• **WHAT IS REQUIRED**:
The pictures stay out; all of the data is to be printed exactly.

• **EXTRACTED MATERIAL**:
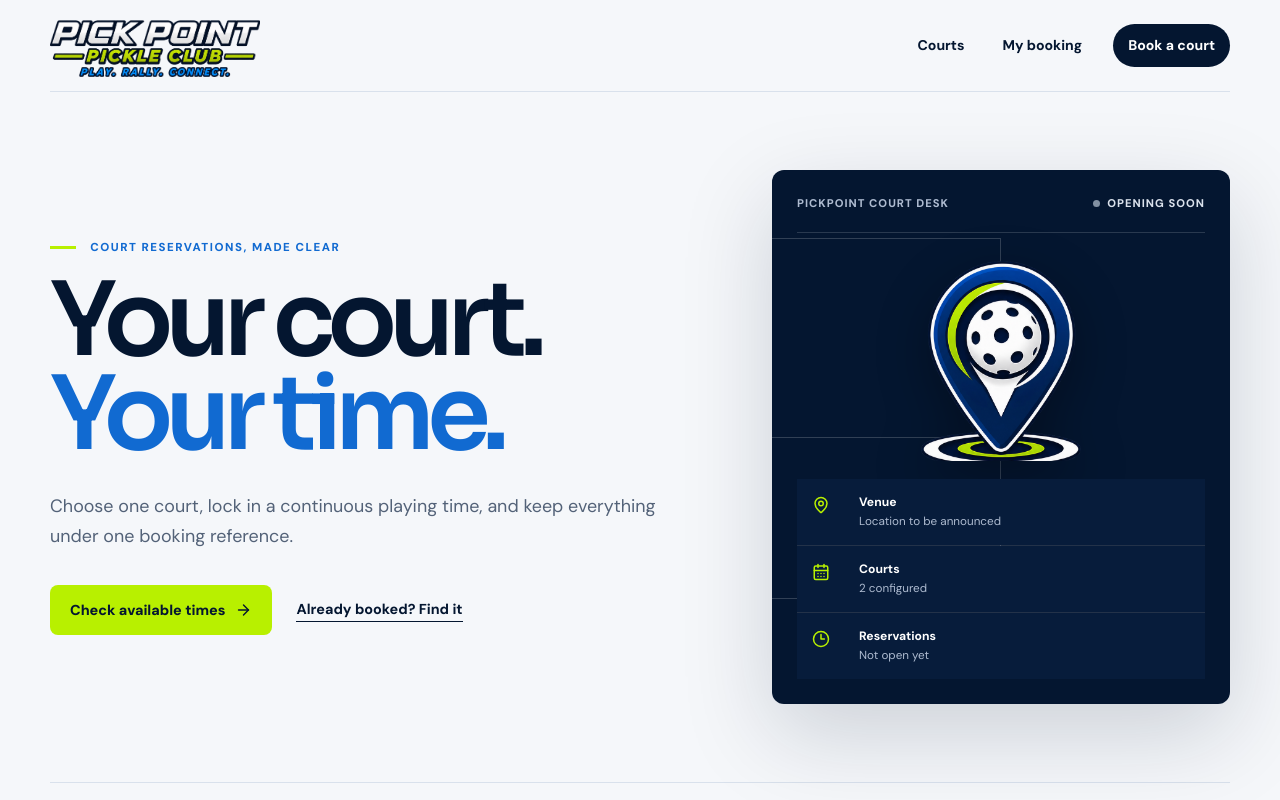
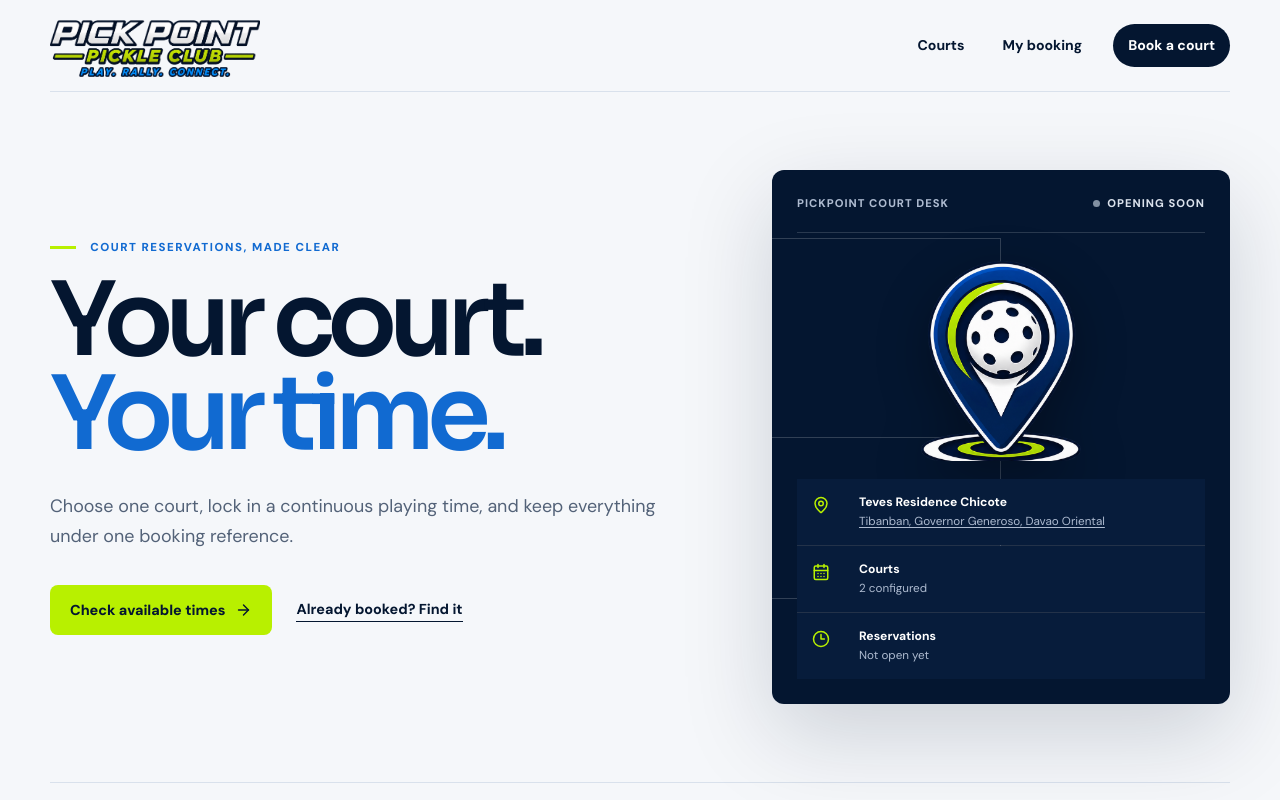
Before and after one commit to christianjelarjoyhisola-ux/pickpoint-pickleclub, a Next.js app: page / in a window 1280 px wide. Shown: the top 800 px of the page. Built offline with nearby package versions, Linux system fonts and the light colour scheme; no server answers.

Commit message:
Add verified PickPoint venue location

```diff
--- a/app/pickpoint-v2/guest/guest-home.tsx
+++ b/app/pickpoint-v2/guest/guest-home.tsx
@@ -11,6 +11,10 @@ export function GuestHome() {
   const { data, loading } = useTenant();
   const live = isPublicBookingReady(data);
   const courtCount = data?.courts.length ?? 0;
+  const publicConfig = data?.tenant.publicConfig;
+  const locationName = typeof publicConfig?.locationName === "string" ? publicConfig.locationName : "Teves Residence Chicote";
+  const address = typeof publicConfig?.address === "string" ? publicConfig.address : "Tibanban, Governor Generoso, Davao Oriental";
+  const mapsUrl = typeof publicConfig?.mapsUrl === "string" ? publicConfig.mapsUrl : "https://maps.app.goo.gl/XmD7VMpTBQJinTeP7";
   return (
     <GuestShell current="home">
       <section className="pp-hero">
@@ -27,7 +31,7 @@ export function GuestHome() {
           <div className="pp-board-top"><span>PickPoint court desk</span><span className={live ? "pp-status live" : "pp-status"}>{live ? "Booking open" : "Opening soon"}</span></div>
           <Image src="/pickpoint-mark-v2.png" alt="" width={210} height={240} priority unoptimized />
           <dl>
-            <div><dt><MapPin /></dt><dd><strong>Venue</strong><span>{data?.business && typeof data.business.address === "string" ? data.business.address : "Location to be announced"}</span></dd></div>
+            <div><dt><MapPin /></dt><dd><strong>{locationName}</strong><a href={mapsUrl} target="_blank" rel="noreferrer">{address}</a></dd></div>
             <div><dt><CalendarDays /></dt><dd><strong>Courts</strong><span>{loading ? "Checking setup…" : courtCount ? `${courtCount} configured` : "Being prepared"}</span></dd></div>
             <div><dt><Clock3 /></dt><dd><strong>Reservations</strong><span>{live ? "Available online" : "Not open yet"}</span></dd></div>
           </dl>
--- a/app/pickpoint-v2/guest/guest.css
+++ b/app/pickpoint-v2/guest/guest.css
@@ -52,6 +52,7 @@
 .pp-board dd { display: grid; gap: 2px; margin: 0; }
 .pp-board dd strong { font-size: .76rem; }
 .pp-board dd span { color: #aebbd0; font-size: .73rem; }
+.pp-board dd a { color: #aebbd0; font-size: .73rem; text-decoration: underline; text-underline-offset: 2px; }
 
 .pp-how { display: grid; grid-template-columns: .75fr 1.25fr; gap: 70px; padding-block: 90px; border-top: 1px solid var(--pp-line); }
 .pp-how h2, .pp-opening-note h2 { margin: 0; font-size: clamp(2rem, 4vw, 3.2rem); letter-spacing: -.055em; }
--- a/app/tenants/pickpoint-pickleclub/config.ts
+++ b/app/tenants/pickpoint-pickleclub/config.ts
@@ -24,7 +24,9 @@ export type PickPointTenantConfig = {
   };
   venue: {
     locationLabel: string;
-    address: null;
+    address: string | null;
+    mapsUrl: string | null;
+    coordinates: { latitude: number; longitude: number } | null;
     opensAt: string;
     closesAt: string;
   };
@@ -78,8 +80,10 @@ export const pickPointConfig = {
     provisional: true,
   },
   venue: {
-    locationLabel: "Philippines · venue details coming soon",
-    address: null,
+    locationLabel: "Teves Residence Chicote",
+    address: "Tibanban, Governor Generoso, Davao Oriental, Philippines",
+    mapsUrl: "https://maps.app.goo.gl/XmD7VMpTBQJinTeP7",
+    coordinates: { latitude: 6.6159493, longitude: 126.0849283 },
     opensAt: "06:00",
     closesAt: "22:00",
   },
```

• **SOLUTION FOR THIS EXERCISE**:
Before and after one commit to christianjelarjoyhisola-ux/pickpoint-pickleclub, a Next.js app: page / in a window 1280 px wide. Shown: the top 800 px of the page. Built offline with nearby package versions, Linux system fonts and the light colour scheme; no server answers.

Commit message:
Add verified PickPoint venue location

```diff
--- a/app/pickpoint-v2/guest/guest-home.tsx
+++ b/app/pickpoint-v2/guest/guest-home.tsx
@@ -11,6 +11,10 @@ export function GuestHome() {
   const { data, loading } = useTenant();
   const live = isPublicBookingReady(data);
   const courtCount = data?.courts.length ?? 0;
+  const publicConfig = data?.tenant.publicConfig;
+  const locationName = typeof publicConfig?.locationName === "string" ? publicConfig.locationName : "Teves Residence Chicote";
+  const address = typeof publicConfig?.address === "string" ? publicConfig.address : "Tibanban, Governor Generoso, Davao Oriental";
+  const mapsUrl = typeof publicConfig?.mapsUrl === "string" ? publicConfig.mapsUrl : "https://maps.app.goo.gl/XmD7VMpTBQJinTeP7";
   return (
     <GuestShell current="home">
       <section className="pp-hero">
@@ -27,7 +31,7 @@ export function GuestHome() {
           <div className="pp-board-top"><span>PickPoint court desk</span><span className={live ? "pp-status live" : "pp-status"}>{live ? "Booking open" : "Opening soon"}</span></div>
           <Image src="/pickpoint-mark-v2.png" alt="" width={210} height={240} priority unoptimized />
           <dl>
-            <div><dt><MapPin /></dt><dd><strong>Venue</strong><span>{data?.business && typeof data.business.address === "string" ? data.business.address : "Location to be announced"}</span></dd></div>
+            <div><dt><MapPin /></dt><dd><strong>{locationName}</strong><a href={mapsUrl} target="_blank" rel="noreferrer">{address}</a></dd></div>
             <div><dt><CalendarDays /></dt><dd><strong>Courts</strong><span>{loading ? "Checking setup…" : courtCount ? `${courtCount} configured` : "Being prepared"}</span></dd></div>
             <div><dt><Clock3 /></dt><dd><strong>Reservations</strong><span>{live ? "Available online" : "Not open yet"}</span></dd></div>
           </dl>
--- a/app/pickpoint-v2/guest/guest.css
+++ b/app/pickpoint-v2/guest/guest.css
@@ -52,6 +52,7 @@
 .pp-board dd { display: grid; gap: 2px; margin: 0; }
 .pp-board dd strong { font-size: .76rem; }
 .pp-board dd span { color: #aebbd0; font-size: .73rem; }
+.pp-board dd a { color: #aebbd0; font-size: .73rem; text-decoration: underline; text-underline-offset: 2px; }
 
 .pp-how { display: grid; grid-template-columns: .75fr 1.25fr; gap: 70px; padding-block: 90px; border-top: 1px solid var(--pp-line); }
 .pp-how h2, .pp-opening-note h2 { margin: 0; font-size: clamp(2rem, 4vw, 3.2rem); letter-spacing: -.055em; }
--- a/app/tenants/pickpoint-pickleclub/config.ts
+++ b/app/tenants/pickpoint-pickleclub/config.ts
@@ -24,7 +24,9 @@ export type PickPointTenantConfig = {
   };
   venue: {
     locationLabel: string;
-    address: null;
+    address: string | null;
+    mapsUrl: string | null;
+    coordinates: { latitude: number; longitude: number } | null;
     opensAt: string;
     closesAt: string;
   };
@@ -78,8 +80,10 @@ export const pickPointConfig = {
     provisional: true,
   },
   venue: {
-    locationLabel: "Philippines · venue details coming soon",
-    address: null,
+    locationLabel: "Teves Residence Chicote",
+    address: "Tibanban, Governor Generoso, Davao Oriental, Philippines",
+    mapsUrl: "https://maps.app.goo.gl/XmD7VMpTBQJinTeP7",
+    coordinates: { latitude: 6.6159493, longitude: 126.0849283 },
     opensAt: "06:00",
     closesAt: "22:00",
   },
```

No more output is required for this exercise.